On the way back to the hotel, we passed a little dessert boutique and picked up some French macarons (chocolate and green tea, and caramel). As I later sat in my hotel room, eating the macarons, a great sadness came over me. I’d liken it to going to Jersey as a kid to visit your aunt Fanny, having such a good time that, in the back of your mind you’re already dreading the prospect of having to leave her for another year – except that instead of Jersey you’re in Hong Kong and instead of aunt Fanny it’s French macarons you’ll be bidding a tearful goodbye.
The concierge informed us that, despite the fact it was going to be an incredibly busy evening, Petrus, the hotel’s premier restaurant, was able to squeeze us in. In the end, they were able to accommodate us only because we happened to be guests of the Shangri-la. Lucky us. We arrived for our 6:30 p.m. sitting to a completely empty restaurant. As I looked over the menu, I couldn’t help but notice the absence of the hairy crab promised on the poster in the lobby: “Hairy crab festival at Petrus until November 30th”. When I inquired, the waiter informed me the festival was over. And when I pressed him, referring to the poster, he first blamed a change in the kitchen staff, then pretended not to understand what I was saying. So, I settled for a very good lobster bisque with too few uni-stuffed ravioli, a very good white truffle risotto, and an excellent turbot that I only got to taste because my wife didn’t like her duck dish and I offered to switch with her. The duck was good. But not as good as my turbot.

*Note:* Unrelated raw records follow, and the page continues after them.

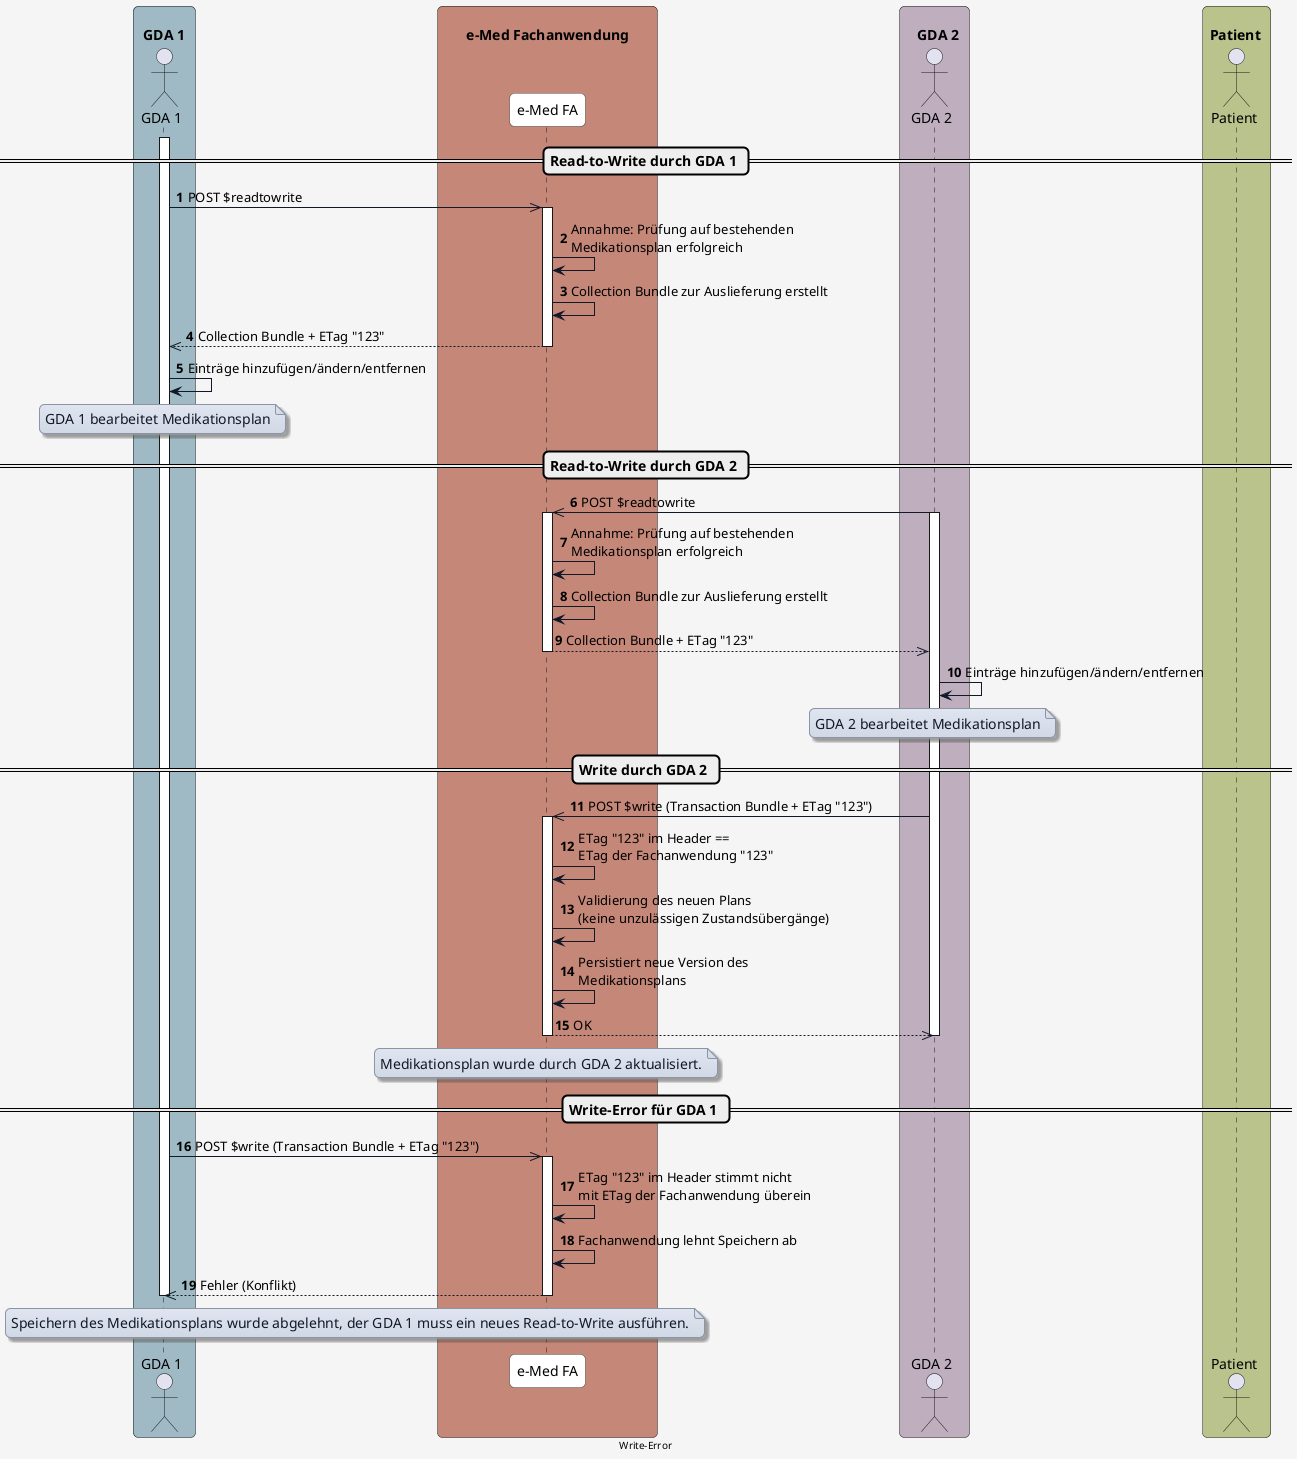
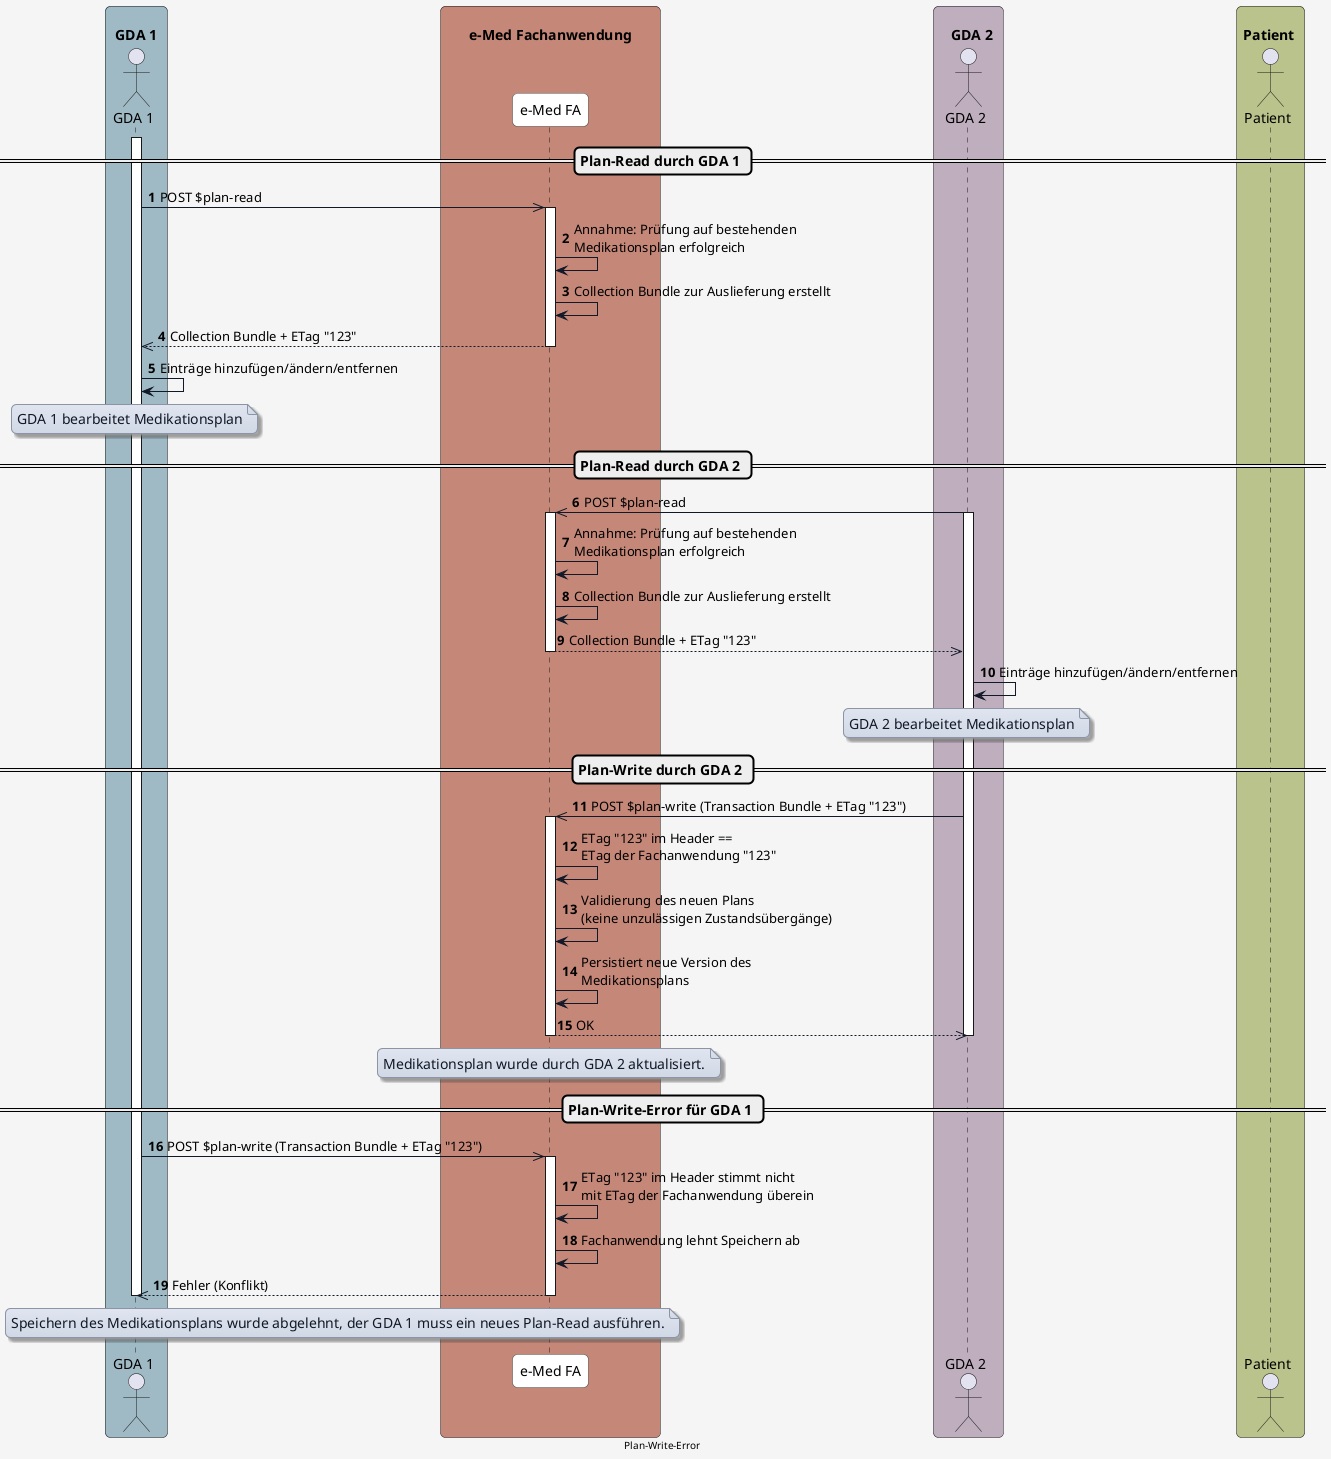
@startuml
skinparam borderColor #000000
skinparam backgroundColor #f5f5f5
skinparam shadowing false
skinparam roundCorner 10
skinparam defaultFontName "Arial"
skinparam defaultFontSize 14
skinparam defaultFontColor #000000

skinparam note {
  BackgroundColor #e0e5f0-#d1d9e6
  BorderColor #8b95a5
  BorderThickness 1
  RoundCorner 8
  Padding 6
  FontColor #111827
  Shadowing true
}

skinparam HyperlinkColor #0000EE
skinparam HyperlinkUnderline false

skinparam sequence {
  ParticipantBorderColor #555555
  ParticipantBackgroundColor #ffffff
  ParticipantFontColor #000000
  ParticipantFontSize 14
  ParticipantPadding 20
  ArrowColor #111827
  ArrowThickness 1
  ArrowFontColor #000000
  ArrowFontSize 13
  GroupBorderColor #111827
  GroupBackgroundColor #eef2ff
  GroupBorderThickness 2
}

skinparam BoxPadding 20
skinparam BoxBorderColor #555555

box "\n  GDA 1  " #9fbac4
  actor GDA_1 as "GDA 1"
end box

box "\n       e-Med Fachanwendung       " #C48778
  participant eMed_FA as "e-Med FA"
end box

box "\n    GDA 2  " #beaebe
  actor GDA_2 as "GDA 2"
end box

box "\n Patient  " #bac38b
  actor Patient as "Patient"
end box


autonumber


- == Read-to-Write durch GDA 1 ==
+ == Plan-Read durch GDA 1 ==
activate GDA_1
- GDA_1 ->> eMed_FA: POST $readtowrite
+ GDA_1 ->> eMed_FA: POST $plan-read

activate eMed_FA
eMed_FA -> eMed_FA: Annahme: Prüfung auf bestehenden\nMedikationsplan erfolgreich
eMed_FA -> eMed_FA: Collection Bundle zur Auslieferung erstellt

eMed_FA -->> GDA_1: Collection Bundle + ETag "123"
deactivate eMed_FA

GDA_1 -> GDA_1: Einträge hinzufügen/ändern/entfernen

note over GDA_1
GDA 1 bearbeitet Medikationsplan
end note

- == Read-to-Write durch GDA 2 ==
+ == Plan-Read durch GDA 2 ==

- GDA_2 ->> eMed_FA: POST $readtowrite
+ GDA_2 ->> eMed_FA: POST $plan-read
activate GDA_2

activate eMed_FA
eMed_FA -> eMed_FA: Annahme: Prüfung auf bestehenden\nMedikationsplan erfolgreich
eMed_FA -> eMed_FA: Collection Bundle zur Auslieferung erstellt

eMed_FA -->> GDA_2: Collection Bundle + ETag "123"
deactivate eMed_FA

GDA_2 -> GDA_2: Einträge hinzufügen/ändern/entfernen

note over GDA_2
GDA 2 bearbeitet Medikationsplan
end note

- == Write durch GDA 2 ==
+ == Plan-Write durch GDA 2 ==

- GDA_2 ->> eMed_FA: POST $write (Transaction Bundle + ETag "123")
+ GDA_2 ->> eMed_FA: POST $plan-write (Transaction Bundle + ETag "123")

activate eMed_FA
eMed_FA -> eMed_FA: ETag "123" im Header ==\nETag der Fachanwendung "123"
eMed_FA -> eMed_FA: Validierung des neuen Plans\n(keine unzulässigen Zustandsübergänge)
eMed_FA -> eMed_FA: Persistiert neue Version des\nMedikationsplans
eMed_FA -->> GDA_2: OK
deactivate GDA_2

note over eMed_FA
Medikationsplan wurde durch GDA 2 aktualisiert.
end note

deactivate eMed_FA

- == Write-Error für GDA 1 ==
+ == Plan-Write-Error für GDA 1 ==

- GDA_1 ->> eMed_FA: POST $write (Transaction Bundle + ETag "123")
+ GDA_1 ->> eMed_FA: POST $plan-write (Transaction Bundle + ETag "123")

activate eMed_FA
eMed_FA -> eMed_FA: ETag "123" im Header stimmt nicht\nmit ETag der Fachanwendung überein
eMed_FA -> eMed_FA: Fachanwendung lehnt Speichern ab
eMed_FA -->> GDA_1: Fehler (Konflikt)
deactivate GDA_1
note over eMed_FA, GDA_1
- Speichern des Medikationsplans wurde abgelehnt, der GDA 1 muss ein neues Read-to-Write ausführen.
+ Speichern des Medikationsplans wurde abgelehnt, der GDA 1 muss ein neues Plan-Read ausführen.
end note

deactivate eMed_FA

- center footer Write-Error
+ center footer Plan-Write-Error

@enduml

We’re back in the room now and it’s almost 9:00 p.m. I plan to read for an hour and be asleep by 10:30 p.m. With an all-day tour to Lantau Island booked for tomorrow, I’m hoping to catch up on some lost sleep.
Well, that’s the plan anyway.